The Papatango Playwriting Prize’s history is a short but illustrious one. Amid the cacophonous din of Awards and Prizes that whip up flurries of submissions every year, the Papatango’s alumni boasts a particularly high standard. Winners such as Dawn King and Dominic Mitchell have gone on to achieve bursaries, BAFTAs and beyond, and with this year’s number of entries climbing higher than ever, it was with exquisite anticipation that I awaited the arrival of Matt Grinter’s newly-crowned play, Orca.
And I must admit, it is a beautifully sculpted thing. Set in a fictional fishing village where each year a young girl is chosen to sail with the fishing boats and bless the waters – with violent consequences – Orca sets its sights on the horror of silent complicity. In a smooth ninety minutes, Grinter carefully constructs a world as soaked in myth and ritual as it is with salt water, and we are folded into its rhythms and expectations completely. Frankie Bradshaw’s beautifully barnacled design helps – this is the kind of production that you leave with salt on your tongue and sand inevitably in your shoes.
There are some excellent turns, particularly from the young girls entangled in the myth in question: Rona Morison gives a measured and dignified performance as Maggie, the older sister who has been out on those waters before, in turns tender and seething, broken and sharp, while Carla Langley’s Fan is the precise opposite, wide-eyed and sweet, bubbling over with tragic enthusiasm. As the silence comes close to deafening, it’s a joy to watch these two collide on stage in the throes of a violent, almost destructive kind of love.
Aden Gillett’s patriarch, known only as ‘The Father’, offers the malevolent mix of warmth and authority that harks back to the priests and TV hosts that abused their power and position with abandon, and more recently, to Donald Trump’s frightening brand of undisguised, undisputed threat. Silence is key to this threat, something Gillett and director Alice Hamilton know all too well. It’s in these silences that dread is cultivated, like a particularly stubborn weed.
And while the craft of Orca is a thing to be admired, there is a simplicity to the metaphor that disappoints. It’s a cruel thing to admit, but for an Irish Catholic like myself, the revelation that men in positions of authority will abuse their power and exploit the vulnerable is not new information. The revelation of what happens to young girls out on those black waters is nothing unexpected. The rumblings of the village, somewhere offstage, the same kind of mass ignorance that allowed the Catholic Church and BBC child sex abuse scandals to go as far as they did, that’s the more interesting story. For all the craft, the sea salt and the crashing waves, the most fascinating element of Orca’s story feels lost amid the silence.

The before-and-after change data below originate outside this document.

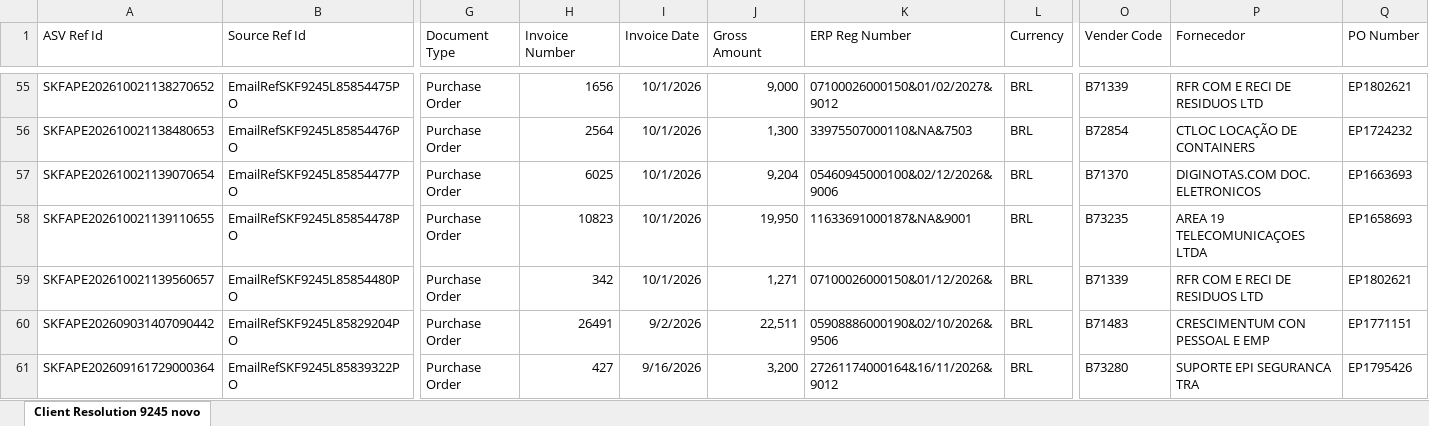
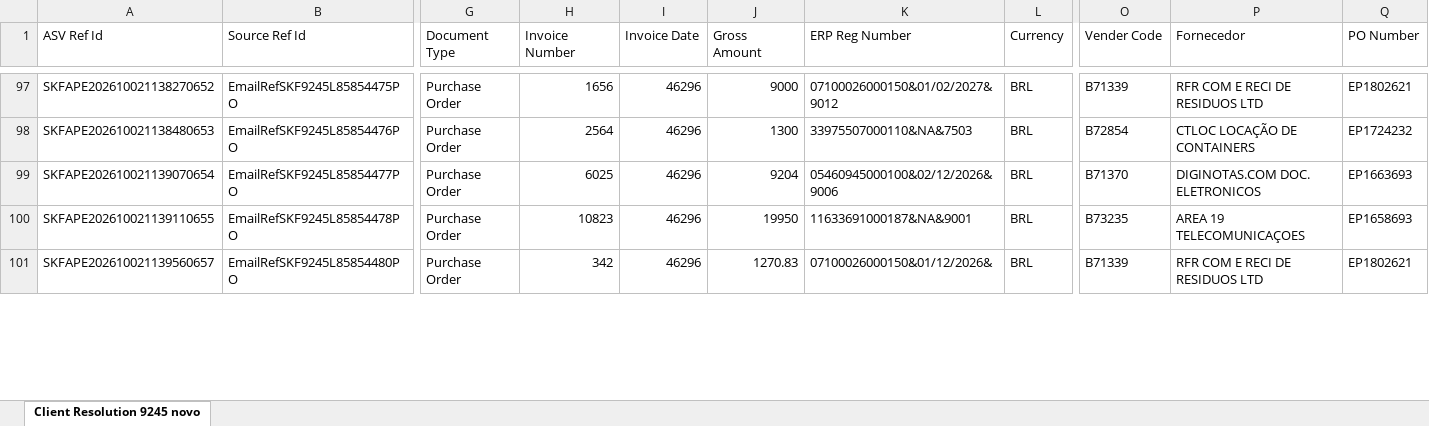
Before and after one commit to GuilhermeDeschamps/dashboardskf, an Excel workbook: INDUSTRIAL.xlsx, sheet Client Resolution 9245 novo, drawn as a sheet; only a part is shown, gaps mark what is left out; values as stored, in another font and other column widths than the file's, no borders; removed rows and columns are numbered as before the commit, all else as after; rows hold the shown columns only; the diff covers the shown part only; the diff names each change by its address in the sheet, - before the commit and + after, or states it on an @@ line.

Commit message:
Add files via upload

```diff
--- a/INDUSTRIAL.xlsx (sheet Client Resolution 9245 novo)
+++ b/INDUSTRIAL.xlsx (sheet Client Resolution 9245 novo)
-I97:I101 (Invoice Date): 10/1/2026
+I97:I101 (Invoice Date): 46296
-J97 (Gross Amount): 9,000
+J97 (Gross Amount): 9000
-J98 (Gross Amount): 1,300
+J98 (Gross Amount): 1300
-J99 (Gross Amount): 9,204
+J99 (Gross Amount): 9204
-J100 (Gross Amount): 19,950
+J100 (Gross Amount): 19950
-P100 (Fornecedor): AREA 19 TELECOMUNICAÇOES LTDA
+P100 (Fornecedor): AREA 19 TELECOMUNICAÇOES
-J101 (Gross Amount): 1,271
+J101 (Gross Amount): 1270.83
-row 60: SKFAPE202609031407090442 | EmailRefSKF9245L85829204PO | Purchase Order | 26491 | 9/2/2026 | 22,511 | 05908886000190&02/10/2026&9506 | BRL | B71483 | CRESCIMENTUM CON PESSOAL E EMP | EP1771151
-row 61: SKFAPE202609161729000364 | EmailRefSKF9245L85839322PO | Purchase Order | 427 | 9/16/2026 | 3,200 | 27261174000164&16/11/2026&9012 | BRL | B73280 | SUPORTE EPI SEGURANCA TRA | EP1795426
```
Also changed, not shown: 57 added rows, 11 removed rows, 17 moved rows and 29 edited cells elsewhere in this sheet.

Orca is on at the Southwark Playhouse until 26th November 2016. Click here for more details.